- Print Editions
- Home Delivery
- About Us
The time is now to allow citizens who have volunteered many hours of their time to sustaining the Tukwila Pool, marketing the Tukwila Pool, volunteering at monthly Tukwila Pool events and to help put Tukwila on the map in a good light by getting involved.
I would like to start a community conversation regarding electing our Tukwila Pool Metropolitan Park District commissioners. Because the MPD is its own separate taxing district, I believe Tukwila residents should be given the opportunity to elect their board of commissioners. That is not the case currently with the City Council acting in ex-offico capacity as the MPD board.
The City of Tukwila crossed over a line it should not have when it converted a program for a group that was renting the pool, excluding men due to a combination of cultural and religious restrictions, from a private program to a public one.
People of all ages gathered Thursday, July 4, at Fort Dent for Tukwila’s annual Independence Day fireworks show. Our family arrived at 8 p.m. and found the park filled with families having a wonderful time.
Joe Duffie has been a fixture in our community for a long time and he is someone who should be a model for all citizens in our community.
As president of Tukwila Firefighters IAFF Local 2088, I write on behalf of your local firefighters to endorse and support 11th District candidate Steve Bergquist.
Mandates on garbage collection? Are you serious? (Chuck Parrish, March Tukwila Reporter, “Mandatory garbage collection is best for all.”) The cost of garbage collection will certainly go up when Tukwila citizens have no choice and require every resident to pay for a service whether they use it or not.

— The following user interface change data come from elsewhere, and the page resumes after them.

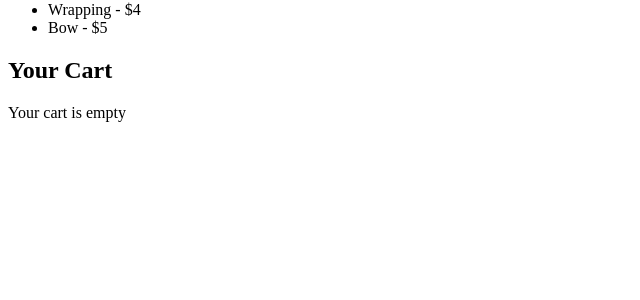
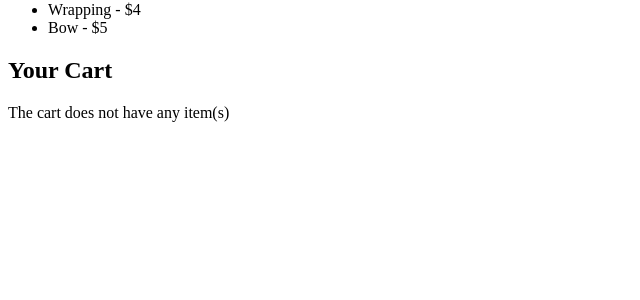
Before and after one commit to st25209-lgtm/CSC2FlaskPractice, a Flask app: page / in a window 1280 px wide. Shown: the part 233-533 px from the top of the page, without its empty margins (0-640 px from the left). Run offline with Flask 3, Linux system fonts and the light colour scheme.

Commit message:
The flash message was changed to "The cart does not have any items"

```diff
--- a/templates/index.html
+++ b/templates/index.html
@@ -39,7 +39,7 @@
             {% endfor %}
         </ul>
     {% else %}
-        <p class="flashes">Your cart is empty</p>
+        <p class="flashes">The cart does not have any item(s)</p>
     {% endif %}
     {% with messages = get_flashed_messages() %}
         {% if messages %}
```
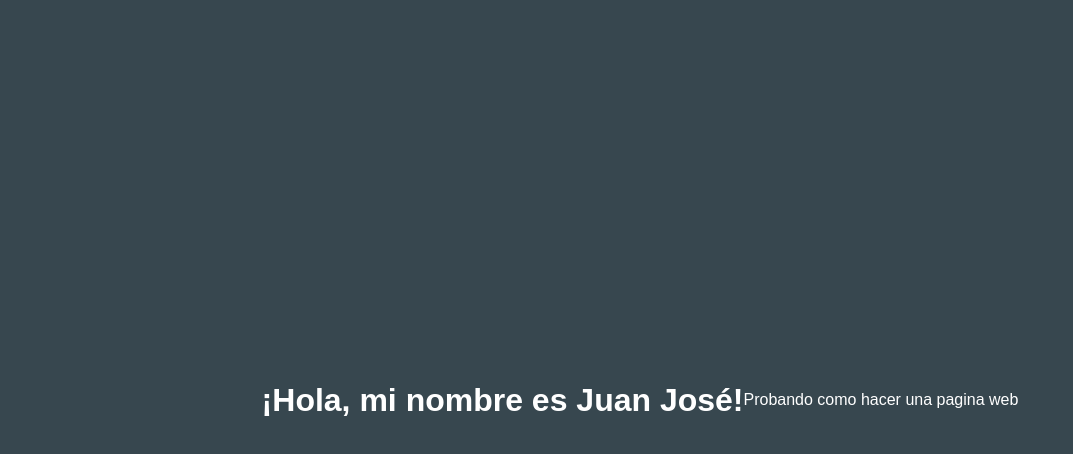
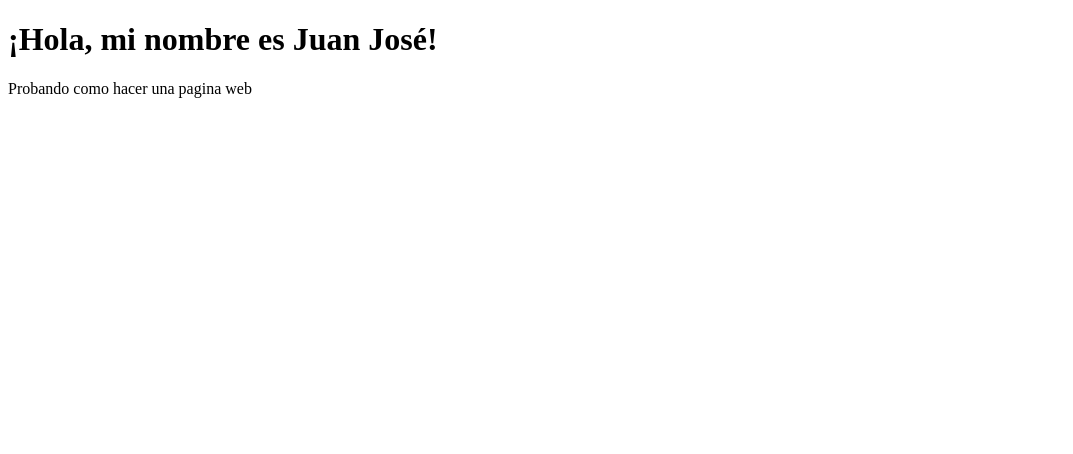
Before and after one commit to jjverschueren/jjverschueren.github.io, a plain HTML site: page index.html in a window 1280 px wide. Shown: the whole page, without its empty margins (0-1073 px from the left). Drawn offline with Linux system fonts and the light colour scheme.

Commit message:
Update index.html

```diff
--- a/index.html
+++ b/index.html
@@ -6,19 +6,6 @@
     <title>Mi sitio web personal</title>
   </head>
   <style>
-    body {
-      height: 100vh;
-      margin: 0;
-      background-color: #37474F;
-      color: white;
-      display: flex;
-      justify-content: center;
-      align-items: center;
-      font-family: sans-serif;
-    }
-    h1 {
-      margin: 0;
-    }
   </style>
   <body>
     <h1>¡Hola, mi nombre es Juan José!</h1>
```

Soon you will receive your ballot for the Feb. 14 special election.
Can Money Buy Elections? Tukwila will find out as it votes on Advisory Measure No. 1 asking residents if they support casinos in Tukwila.
Just before we left on vacation, I read Jenny McCoy’s letter about the casino jobs in the online version of the Tukwila Reporter. She dismissed the jobs as low paying and sometimes just part time.
Why do we need to get the state out of the liquor business? Why does Costco need to get into the business (other than profit)?
The casino supporters allege that if social card rooms are banned, 450 family wage jobs will be lost. According to the city of Tukwila Finance Department, the actual number of full time jobs for the three casinos still operating in Tukwila is 316, with an additional 98 which are part-time.
Last night, Oct. 13, at the candidate forum, much attention was given to the idea that public safety should not be compromised as we look at additional budget cuts. This is what one expects to hear. Much attention was given to the increase in crime on Tukwila International Boulevard after the Neighborhood Resource Center was shutdown.
Where will the money come from? That’s the two million dollar question Tukwila voters are asking as they decide whether casinos should stay or go. While the loss of almost $2 million annually is nothing to sneeze at, it is actually a very manageable problem with acceptable solutions.
We believe in fiscal responsibility. We believe the city should not cut a revenue stream without a plan to replace that revenue or a plan to cut spending.
Do endorsements of candidates for office in Tukwila really mean anything? Answer: Very little. Public officials often engage in mutual “back scratching.” You support me in my campaign and I will support you in yours. Or, we go way back and I have to support that person.
In a free society citizens are allowed to make their own decisions. Nobody wants a “Nanny State” regulating behavior. Americans from libertarians to progressives agree on this.
Last February the Tukwila City Council passed Ordinance 2323, establishing Jan. 1, 2016 as the sunset date for casinos in Tukwila. Subsequent pressure from the pro-casino lobby caused some council members to vacillate on that decision. In August, public testimony by citizens prevented the council from rescinding 2323. The compromise, Advisory Measure No. 1, brings this issue to the voters in November, asking if they want to allow casinos in the city or to ban them.
Today’s conventional wisdom touts consensus as the ideal for a Congress or legislators to seek. However, conventional wisdom isn’t always right or wise, nor is consensus necessarily a noble goal. Consider this – consensus means average. Do you want our ambitions to be just average? In addition, the authors of our Constitution constructed federal law as a system of checks and balances on government — not as a consensus-building document. Our founder’s design for legislating dictated that concepts are to be brought before the separate chambers of Congress where discussion about elements described in bills occurs.
At the election in August, we are being asked to vote the authority for Tukwila to create a new tax stream, collected every year, on our homes, not to exceed 15 cents per $1,000 of assessed valuation.